◆ **Data shown**:
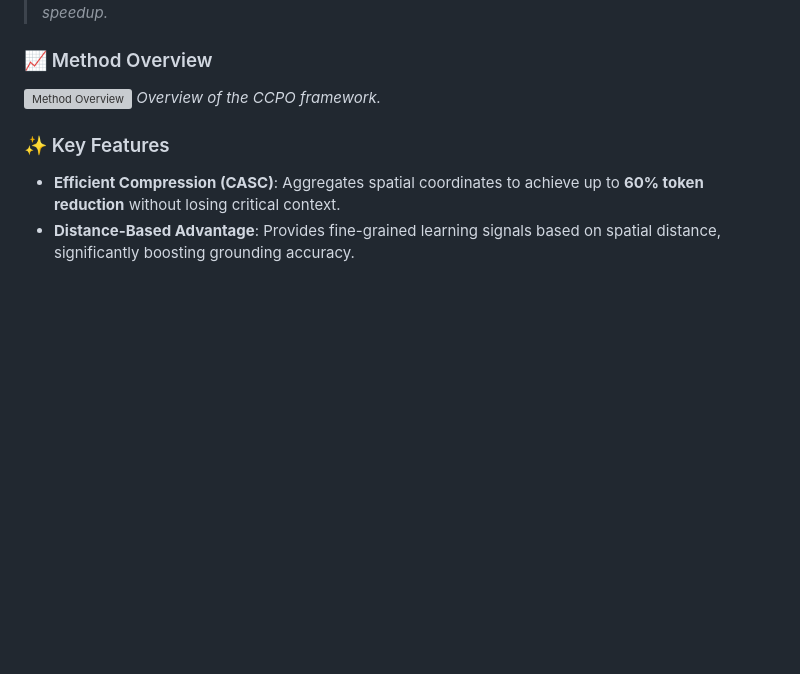
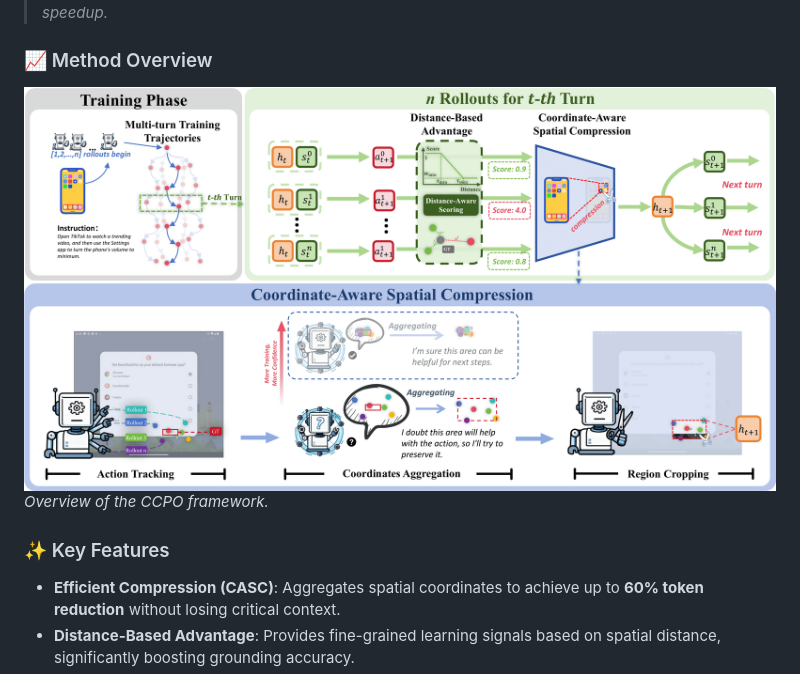
Before and after one commit to HiThink-Research/CCPO, a Markdown page: README.md, the part around the change. Rendered like a GitHub page; blank space fills up the shorter version; grey boxes are pictures that could not be loaded.

```diff
--- a/README.md
+++ b/README.md
@@ -27,7 +27,7 @@ The official implementation of the paper "Compress to Focus: Efficient Coordinat
 > **Abstract:** *Multi-turn GUI agents enable complex task completion through sequential decision-making, but suffer from severe context inflation as interaction history accumulates. Existing strategies either sacrifice long-term context via truncation or compromise spatial structure through token pruning. In this paper, we propose Coordinate Compression Policy Optimization (CCPO), an efficient policy optimization framework that couples visual compression with policy optimization for multi-turn GUI agents. CCPO introduces Coordinate-Aware Spatial Compression (CASC), which aggregates coordinates from multiple rollouts to capture target-relevant regions and progressively narrow historical attention around key visual areas. From interactions across rollouts, CASC adaptively constructs attention boundaries that concentrate computation on the most informative regions of the scene. We further design a Distance-Based Advantage that provides fine-grained learning signals based on distance rather than binary correctness, improving both grounding accuracy and compression quality. Extensive experiments demonstrate that CCPO achieves SOTA performance across four benchmarks with up to 55% token compression and 3.8$\times$ training speedup.*
 
 ### 📈 Method Overview
-![Method Overview](assets\framework.png)
+![Method Overview](assets/framework.png)
 *Overview of the CCPO framework.*
 
 ### ✨ Key Features
```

◆ **What to work on**: Reproduce these records exactly, but not the pictures.

◆ **Written response**:
Before and after one commit to HiThink-Research/CCPO, a Markdown page: README.md, the part around the change. Rendered like a GitHub page; blank space fills up the shorter version; grey boxes are pictures that could not be loaded.

```diff
--- a/README.md
+++ b/README.md
@@ -27,7 +27,7 @@ The official implementation of the paper "Compress to Focus: Efficient Coordinat
 > **Abstract:** *Multi-turn GUI agents enable complex task completion through sequential decision-making, but suffer from severe context inflation as interaction history accumulates. Existing strategies either sacrifice long-term context via truncation or compromise spatial structure through token pruning. In this paper, we propose Coordinate Compression Policy Optimization (CCPO), an efficient policy optimization framework that couples visual compression with policy optimization for multi-turn GUI agents. CCPO introduces Coordinate-Aware Spatial Compression (CASC), which aggregates coordinates from multiple rollouts to capture target-relevant regions and progressively narrow historical attention around key visual areas. From interactions across rollouts, CASC adaptively constructs attention boundaries that concentrate computation on the most informative regions of the scene. We further design a Distance-Based Advantage that provides fine-grained learning signals based on distance rather than binary correctness, improving both grounding accuracy and compression quality. Extensive experiments demonstrate that CCPO achieves SOTA performance across four benchmarks with up to 55% token compression and 3.8$\times$ training speedup.*
 
 ### 📈 Method Overview
-![Method Overview](assets\framework.png)
+![Method Overview](assets/framework.png)
 *Overview of the CCPO framework.*
 
 ### ✨ Key Features
```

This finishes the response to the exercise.